Objective.

To report the sensitivity and specificity of combined IOM in this study population using the postoperative neurologic examination as the “gold standard.”

Summary of Background Data.

IOM is recommended during corrective spinal surgery and has been widely used in the pediatric deformity population.
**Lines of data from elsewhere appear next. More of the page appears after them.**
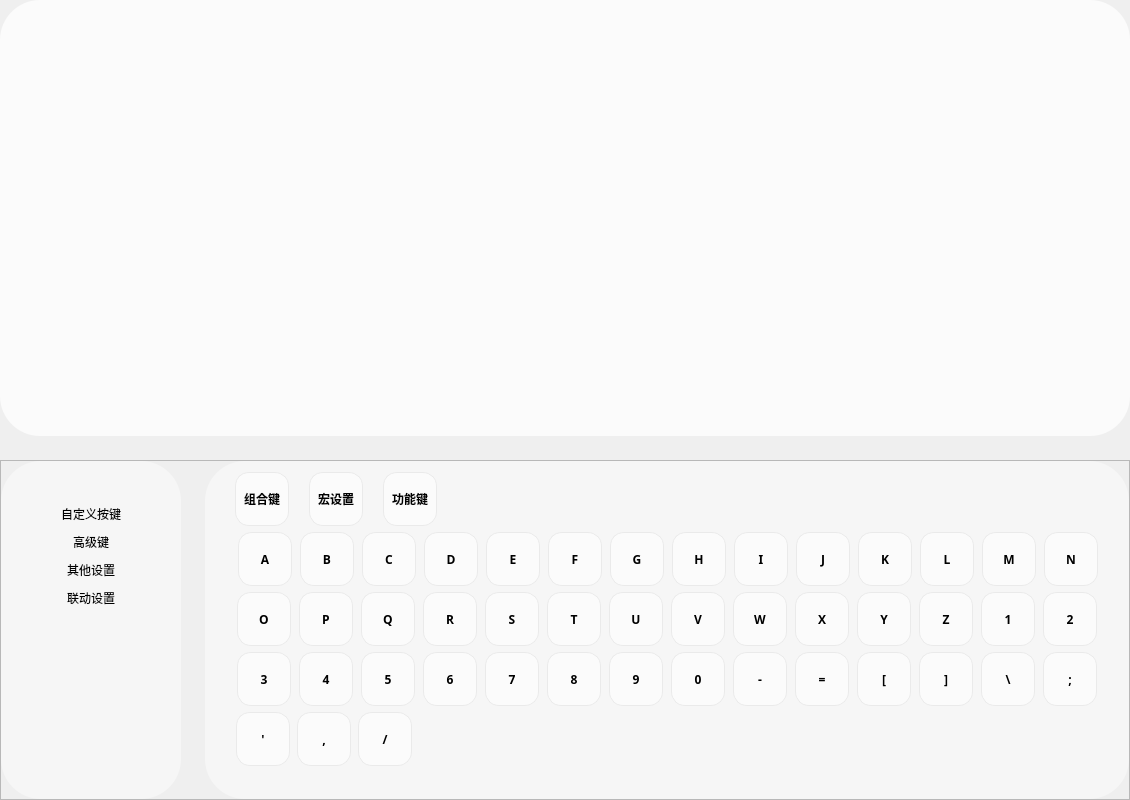
Old version of the form FrameKeySetting.ui in the repository wlffeng2008/AKKOStdio.
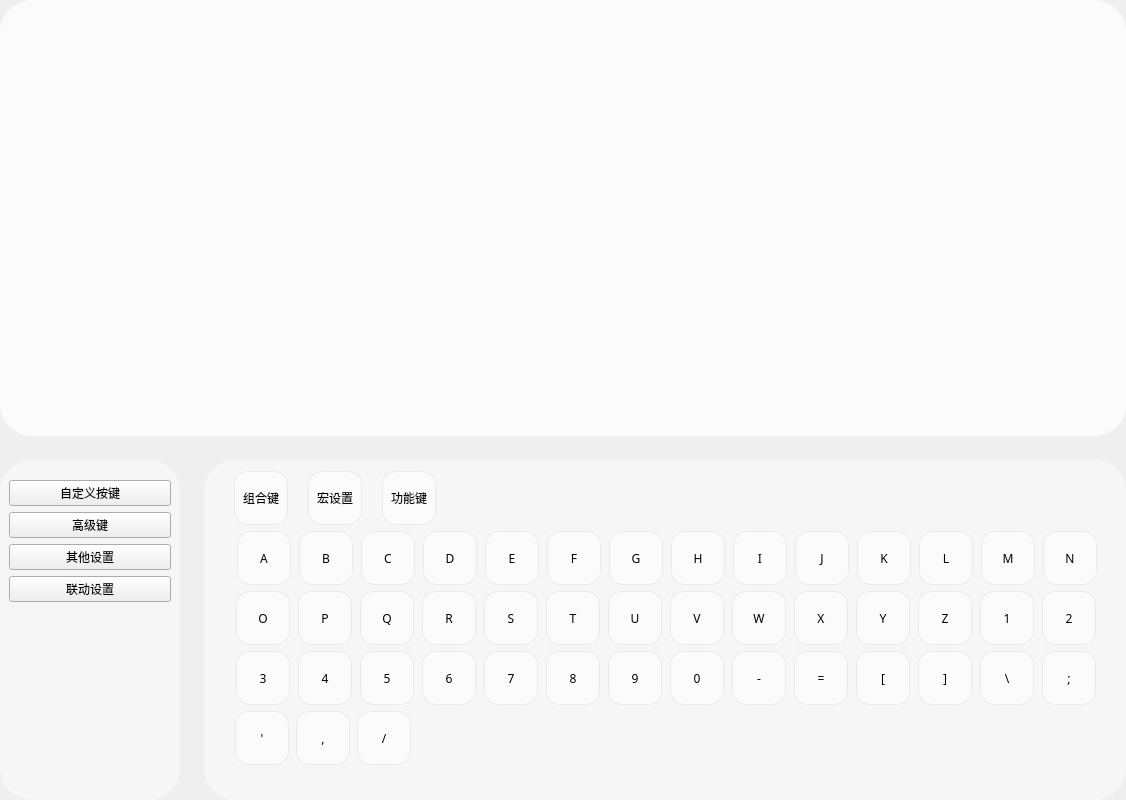
New version of the form. Custom widgets are drawn as their Qt base class.

Patch:
```diff
--- a/FrameKeySetting.ui
+++ b/FrameKeySetting.ui
@@ -6,13 +6,16 @@
    <rect>
     <x>0</x>
     <y>0</y>
-    <width>1130</width>
+    <width>1126</width>
     <height>800</height>
    </rect>
   </property>
   <property name="windowTitle">
    <string>Frame</string>
   </property>
+  <property name="lineWidth">
+   <number>0</number>
+  </property>
   <layout class="QVBoxLayout" name="verticalLayout" stretch="1,0">
    <property name="spacing">
     <number>24</number>
@@ -32,13 +35,16 @@
    <item>
     <widget class="ModuleKeyboard" name="frameT">
      <property name="styleSheet">
-      <string notr="true">QFrame#frameT{background-color: #FBFBFB;border-radius:40px;}</string>
+      <string notr="true">QFrame#frameT{background-color: #FBFBFB;border-radius:32px;}</string>
      </property>
      <property name="frameShape">
-      <enum>QFrame::Shape::StyledPanel</enum>
+      <enum>QFrame::Shape::NoFrame</enum>
      </property>
      <property name="frameShadow">
-      <enum>QFrame::Shadow::Raised</enum>
+      <enum>QFrame::Shadow::Plain</enum>
+     </property>
+     <property name="lineWidth">
+      <number>0</number>
      </property>
     </widget>
    </item>
@@ -57,10 +63,13 @@
       </size>
      </property>
      <property name="frameShape">
-      <enum>QFrame::Shape::StyledPanel</enum>
+      <enum>QFrame::Shape::NoFrame</enum>
      </property>
      <property name="frameShadow">
-      <enum>QFrame::Shadow::Raised</enum>
+      <enum>QFrame::Shadow::Plain</enum>
+     </property>
+     <property name="lineWidth">
+      <number>0</number>
      </property>
      <layout class="QHBoxLayout" name="horizontalLayout">
       <property name="spacing">
@@ -93,18 +102,21 @@
          </size>
         </property>
         <property name="styleSheet">
-         <string notr="true">background-color: #F6F6F6;border-radius:40px;padding:2px;
+         <string notr="true">QFrame{background-color: #F6F6F6;border-radius:32px;}
 </string>
         </property>
         <property name="frameShape">
-         <enum>QFrame::Shape::StyledPanel</enum>
+         <enum>QFrame::Shape::NoFrame</enum>
         </property>
         <property name="frameShadow">
-         <enum>QFrame::Shadow::Raised</enum>
+         <enum>QFrame::Shadow::Plain</enum>
+        </property>
+        <property name="lineWidth">
+         <number>0</number>
         </property>
         <layout class="QVBoxLayout" name="verticalLayout_2">
          <property name="topMargin">
-          <number>40</number>
+          <number>20</number>
          </property>
          <item>
           <widget class="QPushButton" name="pushButtonSet1">
@@ -152,8 +164,14 @@
       </item>
       <item>
        <widget class="QFrame" name="frameColor">
+        <property name="font">
+         <font>
+          <family>MiSans</family>
+          <bold>false</bold>
+         </font>
+        </property>
         <property name="styleSheet">
-         <string notr="true">QFrame{background-color: #F6F6F6;border-radius:40px;}
+         <string notr="true">QFrame{background-color: #F6F6F6;border-radius:32px;}
 QPushButton {
             border: 1px solid #EAEAEA;
             border-radius: 14px;
@@ -166,7 +184,7 @@
                 max-width:48px;
                 max-height:48px;
                 font-size: 12px ;
-                font-weight: bold ;
+                font-weight: normal ;
                 font-family: MiSans;
  }
 
@@ -177,10 +195,10 @@
             QPushButton:disabled { background-color: #EAEAEA; color: #8C8C8C; }</string>
         </property>
         <property name="frameShape">
-         <enum>QFrame::Shape::StyledPanel</enum>
+         <enum>QFrame::Shape::NoFrame</enum>
         </property>
         <property name="frameShadow">
-         <enum>QFrame::Shadow::Raised</enum>
+         <enum>QFrame::Shadow::Plain</enum>
         </property>
         <widget class="QWidget" name="layoutWidget">
          <property name="geometry">
@@ -197,6 +215,13 @@
           </property>
           <item>
            <widget class="QPushButton" name="pushButtonF1">
+            <property name="font">
+             <font>
+              <family>MiSans</family>
+              <pointsize>-1</pointsize>
+              <bold>false</bold>
+             </font>
+            </property>
             <property name="text">
              <string>组合键</string>
             </property>
@@ -204,6 +229,13 @@
           </item>
           <item>
            <widget class="QPushButton" name="pushButtonF2">
+            <property name="font">
+             <font>
+              <family>MiSans</family>
+              <pointsize>-1</pointsize>
+              <bold>false</bold>
+             </font>
+            </property>
             <property name="text">
              <string>宏设置</string>
             </property>
@@ -425,7 +457,7 @@
           </item>
          </layout>
         </widget>
-        <widget class="QWidget" name="">
+        <widget class="QWidget" name="layoutWidget">
          <property name="geometry">
           <rect>
            <x>30</x>
@@ -440,6 +472,18 @@
           </property>
           <item>
            <widget class="QPushButton" name="pushButton_01">
+            <property name="minimumSize">
+             <size>
+              <width>54</width>
+              <height>54</height>
+             </size>
+            </property>
+            <property name="maximumSize">
+             <size>
+              <width>54</width>
+              <height>54</height>
+             </size>
+            </property>
             <property name="text">
              <string>A</string>
             </property>
@@ -450,6 +494,18 @@
           </item>
           <item>
            <widget class="QPushButton" name="pushButton_02">
+            <property name="minimumSize">
+             <size>
+              <width>54</width>
+              <height>54</height>
+             </size>
+            </property>
+            <property name="maximumSize">
+             <size>
+              <width>54</width>
+              <height>54</height>
+             </size>
+            </property>
             <property name="text">
              <string>B</string>
             </property>
@@ -460,6 +516,18 @@
           </item>
           <item>
            <widget class="QPushButton" name="pushButton_03">
+            <property name="minimumSize">
+             <size>
+              <width>54</width>
+              <height>54</height>
+             </size>
+            </property>
+            <property name="maximumSize">
+             <size>
+              <width>54</width>
+              <height>54</height>
+             </size>
+            </property>
             <property name="text">
              <string>C</string>
             </property>
@@ -470,6 +538,18 @@
           </item>
           <item>
            <widget class="QPushButton" name="pushButton_04">
+            <property name="minimumSize">
+             <size>
+              <width>54</width>
+              <height>54</height>
+             </size>
+            </property>
+            <property name="maximumSize">
+             <size>
+              <width>54</width>
+              <height>54</height>
+             </size>
+            </property>
             <property name="text">
              <string>D</string>
             </property>
@@ -480,6 +560,18 @@
           </item>
           <item>
            <widget class="QPushButton" name="pushButton_05">
+            <property name="minimumSize">
+             <size>
+              <width>54</width>
+              <height>54</height>
+             </size>
+            </property>
+            <property name="maximumSize">
+             <size>
+              <width>54</width>
+              <height>54</height>
+             </size>
+            </property>
             <property name="text">
              <string>E</string>
             </property>
@@ -490,6 +582,18 @@
           </item>
           <item>
            <widget class="QPushButton" name="pushButton_06">
+            <property name="minimumSize">
+             <size>
+              <width>54</width>
+              <height>54</height>
+             </size>
+            </property>
+            <property name="maximumSize">
+             <size>
+              <width>54</width>
+              <height>54</height>
+             </size>
+            </property>
             <property name="text">
              <string>F</string>
             </property>
@@ -500,6 +604,18 @@
           </item>
           <item>
            <widget class="QPushButton" name="pushButton_07">
+            <property name="minimumSize">
+             <size>
+              <width>54</width>
+              <height>54</height>
+             </size>
+            </property>
+            <property name="maximumSize">
+             <size>
+              <width>54</width>
+              <height>54</height>
+             </size>
+            </property>
             <property name="text">
              <string>G</string>
             </property>
@@ -510,6 +626,18 @@
           </item>
           <item>
            <widget class="QPushButton" name="pushButton_08">
+            <property name="minimumSize">
+             <size>
+              <width>54</width>
+              <height>54</height>
+             </size>
+            </property>
+            <property name="maximumSize">
+             <size>
+              <width>54</width>
+              <height>54</height>
+             </size>
+            </property>
             <property name="text">
              <string>H</string>
             </property>
@@ -520,6 +648,18 @@
           </item>
           <item>
            <widget class="QPushButton" name="pushButton_09">
+            <property name="minimumSize">
+             <size>
+              <width>54</width>
+              <height>54</height>
+             </size>
+            </property>
+            <property name="maximumSize">
+             <size>
+              <width>54</width>
+              <height>54</height>
+             </size>
+            </property>
             <property name="text">
              <string>I</string>
             </property>
@@ -530,6 +670,18 @@
           </item>
           <item>
            <widget class="QPushButton" name="pushButton_10">
+            <property name="minimumSize">
+             <size>
+              <width>54</width>
+              <height>54</height>
+             </size>
+            </property>
+            <property name="maximumSize">
+             <size>
+              <width>54</width>
+              <height>54</height>
+             </size>
+            </property>
             <property name="text">
              <string>J</string>
             </property>
@@ -540,6 +692,18 @@
           </item>
           <item>
            <widget class="QPushButton" name="pushButton_11">
+            <property name="minimumSize">
+             <size>
+              <width>54</width>
+              <height>54</height>
+             </size>
+            </property>
+            <property name="maximumSize">
+             <size>
+              <width>54</width>
+              <height>54</height>
+             </size>
+            </property>
             <property name="text">
              <string>K</string>
             </property>
@@ -550,6 +714,18 @@
           </item>
           <item>
            <widget class="QPushButton" name="pushButton_12">
+            <property name="minimumSize">
+             <size>
+              <width>54</width>
+              <height>54</height>
+             </size>
+            </property>
+            <property name="maximumSize">
+             <size>
+              <width>54</width>
+              <height>54</height>
+             </size>
+            </property>
             <property name="text">
              <string>L</string>
             </property>
@@ -560,6 +736,18 @@
           </item>
           <item>
            <widget class="QPushButton" name="pushButton_13">
+            <property name="minimumSize">
+             <size>
+              <width>54</width>
+              <height>54</height>
+             </size>
+            </property>
+            <property name="maximumSize">
+             <size>
+              <width>54</width>
+              <height>54</height>
+             </size>
+            </property>
             <property name="text">
              <string>M</string>
             </property>
@@ -570,6 +758,18 @@
           </item>
           <item>
            <widget class="QPushButton" name="pushButton_14">
+            <property name="minimumSize">
+             <size>
+              <width>54</width>
+              <height>54</height>
+             </size>
+            </property>
+            <property name="maximumSize">
+             <size>
+              <width>54</width>
+              <height>54</height>
+             </size>
+            </property>
             <property name="text">
              <string>N</string>
             </property>
@@ -580,7 +780,7 @@
           </item>
          </layout>
         </widget>
-        <widget class="QWidget" name="">
+        <widget class="QWidget" name="layoutWidget">
          <property name="geometry">
           <rect>
            <x>30</x>
```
However, there are limited data describing the application of IOM in adults undergoing spinal deformity corrective surgery.

Methods.

The study group consisted of 102 patients undergoing spinal deformity corrective surgery between 2001 and 2004. Patients were monitored using at least 2 or more electrophysiological methods including somatosensory-evoked potentials (SSEP), motor-evoked potentials (MEP), and electromyography (EMG).

Results.

The mean age of patients was 41.5 years (±17). The majority of the operative procedures involved instrumented fusion from thoracic to lumbar/sacral spine (n = 55), thoracic-pelvis fusion (n = 26), and a combined total of 32 osteotomies (including 25 pedicle subtraction osteotomies and 7 Smith-Peterson osteotomies). SSEPs were recorded successfully in 101 (99%), EMGs in 89 of 102 (87%), and MEPs in 12 of 16 (75%). Five cases were true positives (4.95%), and these were all detected by combined monitoring (2-SSEP, 2-EMG, 1-MEP). There were no false positives with SSEPs, but EMG resulted in 30 of 89 (34%) false positives. There were 4 false negatives with SSEPs, which reduced its sensitivity to 33%. There was 1 false negative with EMG, and 0 with MEPs. When these results were collated, the overall sensitivity of combined multimodality IOM in this adult deformity series was 100%, specificity 84.3%, PPV 13.9%, and NPV 97%. The combined sensitivity in the osteotomy group (n = 32) was 67%, specificity 98%, PPV 80%, and NPV 96%. In comparison, there were no IOM abnormalities in those patients who had in situ/minor corrective procedures (n = 18; largely adult degenerative scoliosis).

Conclusion.

Multimodality IOM of spinal cord sensory and motor function during surgical correction of adult spinal deformity is feasible and provides useful neurophysiological data with an overall sensitivity of 100% and a specificity of 84.3% (67% and 98%, respectively in patients undergoing major deformity correction).

Related Topics

    loading  Loading Related Articles